TASK STATEMENT: Give the entries again exactly as they appear, but without the images.

RECORD SET:
*-*-*

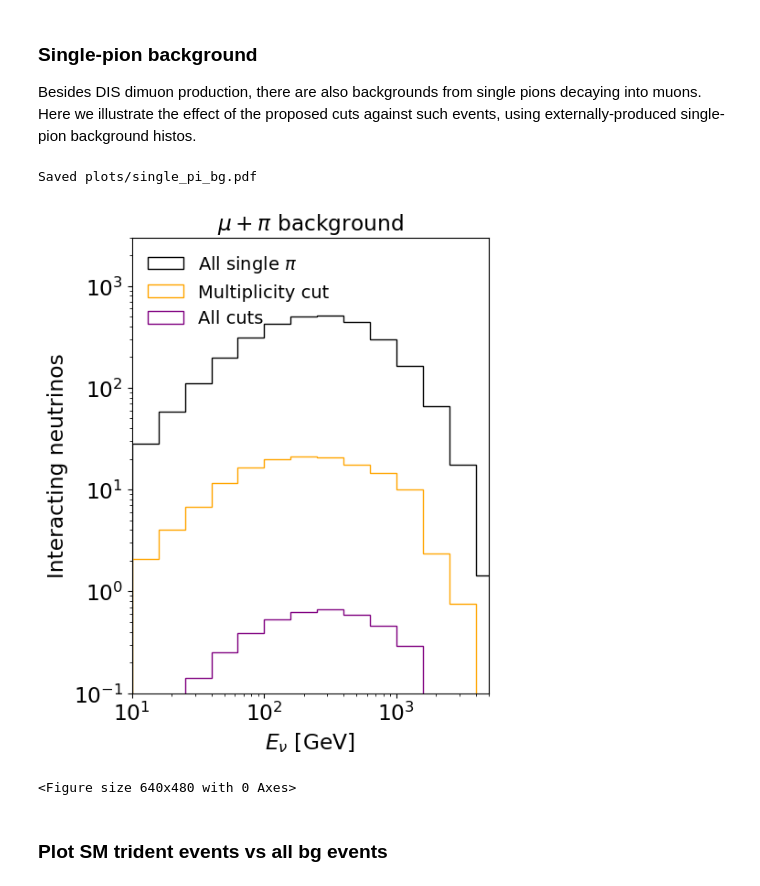
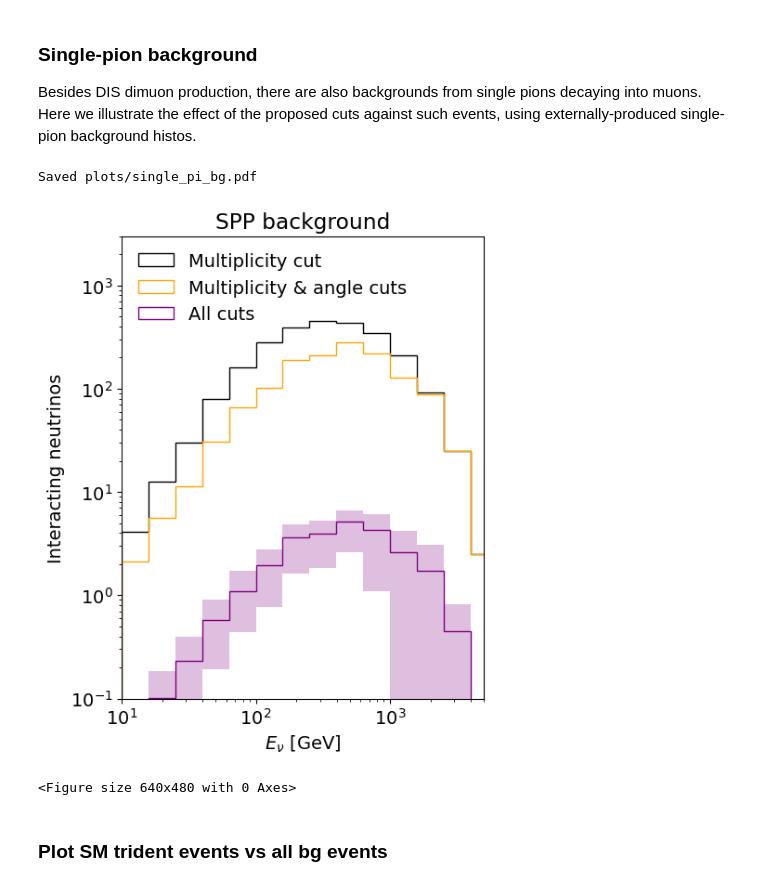
Before and after one commit to makelat/forward-nu-flux-fit, a Jupyter notebook: tridents.ipynb, the cells around one changed output. Saved outputs shown, nothing was run; the diff lists cells and outputs as text; code cells hidden in the pictures.

Commit message:
Updating single-pi bg estimate tables

```diff
--- a/tridents.ipynb
+++ b/tridents.ipynb
@@ -2708,7 +2571,7 @@ Saving image plots/tridents_cut_survival_ratio.pdf
 
 Besides DIS dimuon production, there are also backgrounds from single pions decaying into muons. Here we illustrate the effect of the proposed cuts against such events, using externally-produced single-pion background histos.
 # %%
-def singlepiTableReader(filename,ebins):
+def singlepiTableReader(filename,ebins,Ecol=0,Ncol=1):
     f = open(filename, "r")
     E,N=[],[]
     lines=[]
@@ -2716,8 +2579,8 @@ def singlepiTableReader(filename,ebins):
     lines.pop(0)  #Remove header
     for l in lines:
         lsplit = l.split()
-        E.append(float(lsplit[0]))
-        N.append(float(lsplit[1]))
+        E.append(float(lsplit[Ecol]))
+        N.append(float(lsplit[Ncol]))
     f.close()
     N_rebin,E_rebin,_ = plt.hist(E,weights=N,histtype='step',bins=ebins,lw=0)
     return E_rebin,N_rebin
@@ -2730,39 +2593,51 @@ def singlePiPlot():
     ax11 = fig.add_axes([0.20, 0.12, 0.78, 0.83], )
     axes = np.array([[ax11]])
 
     #Tables from ST
     files={}
-    files[r'All single $\pi$'] = ['single_pion_all', 'black']
-    files[r'Multiplicity cut'] = ['single_pion_multiplicity', 'orange']
-    files[r'All cuts']         = ['single_pion_finalcuts', 'purple']
+    files[r'Multiplicity cut']          = ['single_pion_multiplicity',           'black' ]
+    files[r'Multiplicity & angle cuts'] = ['single_pion_multiplicity_AND_angle', 'orange']
+    files[r'All cuts']                  = ['single_pion_finalcuts',              'purple']
 
     bins=np.logspace(0,4,21)  #TODO fetch bins from model
 
+    #Fetch central histos
+    singlepidir='files/singlepi/'
     for key in list(files.keys()):
-        E,N=singlepiTableReader('files/singlepi/'+files[key][0]+'.txt',ebins=bins)
+        E,N=singlepiTableReader(singlepidir+files[key][0]+'.txt',ebins=bins)
         axes[0,0].hist([0.5*(E[i]+E[i+1]) for i in range(len(E)-1)],\
                        weights=N,histtype='step',bins=E,color=files[key][1],label=key)
 
+    #Uncertainty for the final cuts case
+    _,Nlo = singlepiTableReader(singlepidir+files[r'All cuts'][0]+'.txt',ebins=bins,Ncol=3)
+    _,Nup = singlepiTableReader(singlepidir+files[r'All cuts'][0]+'.txt',ebins=bins,Ncol=2)
+    axes[0,0].bar(x=bins[:-1],\
+                  height=np.add(Nup,np.multiply(-1,Nlo)),\
+                  bottom=Nlo,\
+                  width=np.diff(bins),\
+                  align='edge', linewidth=0, color=files[r'All cuts'][1],\
+                  alpha=0.25, zorder=-1)
+
     #Plotstyle setup
-    axes[0,0].set_title(r'$\mu+\pi$ background')
+    axes[0,0].set_title(r'SPP background')
     axes[0,0].set_ylabel(r'Interacting neutrinos')
     axes[0,0].set_xlabel(r'$E_\nu$ [GeV]')
     axes[0,0].set_xscale('log')
     axes[0,0].set_yscale('log')
     axes[0,0].set_xlim(10,5000)
     axes[0,0].set_ylim(1e-1,3000)
     axes[0,0].legend(frameon=False)
 
     filename = 'plots/single_pi_bg.pdf'
     print('Saved '+filename)
     plt.savefig(filename)
     plt.show()
     plt.clf()
 
 singlePiPlot()
 # %% [output]
 Saved plots/single_pi_bg.pdf
-[figure, old version]
+[figure, new version]
 <Figure size 640x480 with 0 Axes>
 # %% [markdown]
 ### Plot SM trident events vs all bg events
```
Also changed, not shown: parts of 23 cells of this notebook, 4 other files.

*-*-*

WORKED SOLUTION:
Before and after one commit to makelat/forward-nu-flux-fit, a Jupyter notebook: tridents.ipynb, the cells around one changed output. Saved outputs shown, nothing was run; the diff lists cells and outputs as text; code cells hidden in the pictures.

Commit message:
Updating single-pi bg estimate tables

```diff
--- a/tridents.ipynb
+++ b/tridents.ipynb
@@ -2708,7 +2571,7 @@ Saving image plots/tridents_cut_survival_ratio.pdf
 
 Besides DIS dimuon production, there are also backgrounds from single pions decaying into muons. Here we illustrate the effect of the proposed cuts against such events, using externally-produced single-pion background histos.
 # %%
-def singlepiTableReader(filename,ebins):
+def singlepiTableReader(filename,ebins,Ecol=0,Ncol=1):
     f = open(filename, "r")
     E,N=[],[]
     lines=[]
@@ -2716,8 +2579,8 @@ def singlepiTableReader(filename,ebins):
     lines.pop(0)  #Remove header
     for l in lines:
         lsplit = l.split()
-        E.append(float(lsplit[0]))
-        N.append(float(lsplit[1]))
+        E.append(float(lsplit[Ecol]))
+        N.append(float(lsplit[Ncol]))
     f.close()
     N_rebin,E_rebin,_ = plt.hist(E,weights=N,histtype='step',bins=ebins,lw=0)
     return E_rebin,N_rebin
@@ -2730,39 +2593,51 @@ def singlePiPlot():
     ax11 = fig.add_axes([0.20, 0.12, 0.78, 0.83], )
     axes = np.array([[ax11]])
 
     #Tables from ST
     files={}
-    files[r'All single $\pi$'] = ['single_pion_all', 'black']
-    files[r'Multiplicity cut'] = ['single_pion_multiplicity', 'orange']
-    files[r'All cuts']         = ['single_pion_finalcuts', 'purple']
+    files[r'Multiplicity cut']          = ['single_pion_multiplicity',           'black' ]
+    files[r'Multiplicity & angle cuts'] = ['single_pion_multiplicity_AND_angle', 'orange']
+    files[r'All cuts']                  = ['single_pion_finalcuts',              'purple']
 
     bins=np.logspace(0,4,21)  #TODO fetch bins from model
 
+    #Fetch central histos
+    singlepidir='files/singlepi/'
     for key in list(files.keys()):
-        E,N=singlepiTableReader('files/singlepi/'+files[key][0]+'.txt',ebins=bins)
+        E,N=singlepiTableReader(singlepidir+files[key][0]+'.txt',ebins=bins)
         axes[0,0].hist([0.5*(E[i]+E[i+1]) for i in range(len(E)-1)],\
                        weights=N,histtype='step',bins=E,color=files[key][1],label=key)
 
+    #Uncertainty for the final cuts case
+    _,Nlo = singlepiTableReader(singlepidir+files[r'All cuts'][0]+'.txt',ebins=bins,Ncol=3)
+    _,Nup = singlepiTableReader(singlepidir+files[r'All cuts'][0]+'.txt',ebins=bins,Ncol=2)
+    axes[0,0].bar(x=bins[:-1],\
+                  height=np.add(Nup,np.multiply(-1,Nlo)),\
+                  bottom=Nlo,\
+                  width=np.diff(bins),\
+                  align='edge', linewidth=0, color=files[r'All cuts'][1],\
+                  alpha=0.25, zorder=-1)
+
     #Plotstyle setup
-    axes[0,0].set_title(r'$\mu+\pi$ background')
+    axes[0,0].set_title(r'SPP background')
     axes[0,0].set_ylabel(r'Interacting neutrinos')
     axes[0,0].set_xlabel(r'$E_\nu$ [GeV]')
     axes[0,0].set_xscale('log')
     axes[0,0].set_yscale('log')
     axes[0,0].set_xlim(10,5000)
     axes[0,0].set_ylim(1e-1,3000)
     axes[0,0].legend(frameon=False)
 
     filename = 'plots/single_pi_bg.pdf'
     print('Saved '+filename)
     plt.savefig(filename)
     plt.show()
     plt.clf()
 
 singlePiPlot()
 # %% [output]
 Saved plots/single_pi_bg.pdf
-[figure, old version]
+[figure, new version]
 <Figure size 640x480 with 0 Axes>
 # %% [markdown]
 ### Plot SM trident events vs all bg events
```
Also changed, not shown: parts of 23 cells of this notebook, 4 other files.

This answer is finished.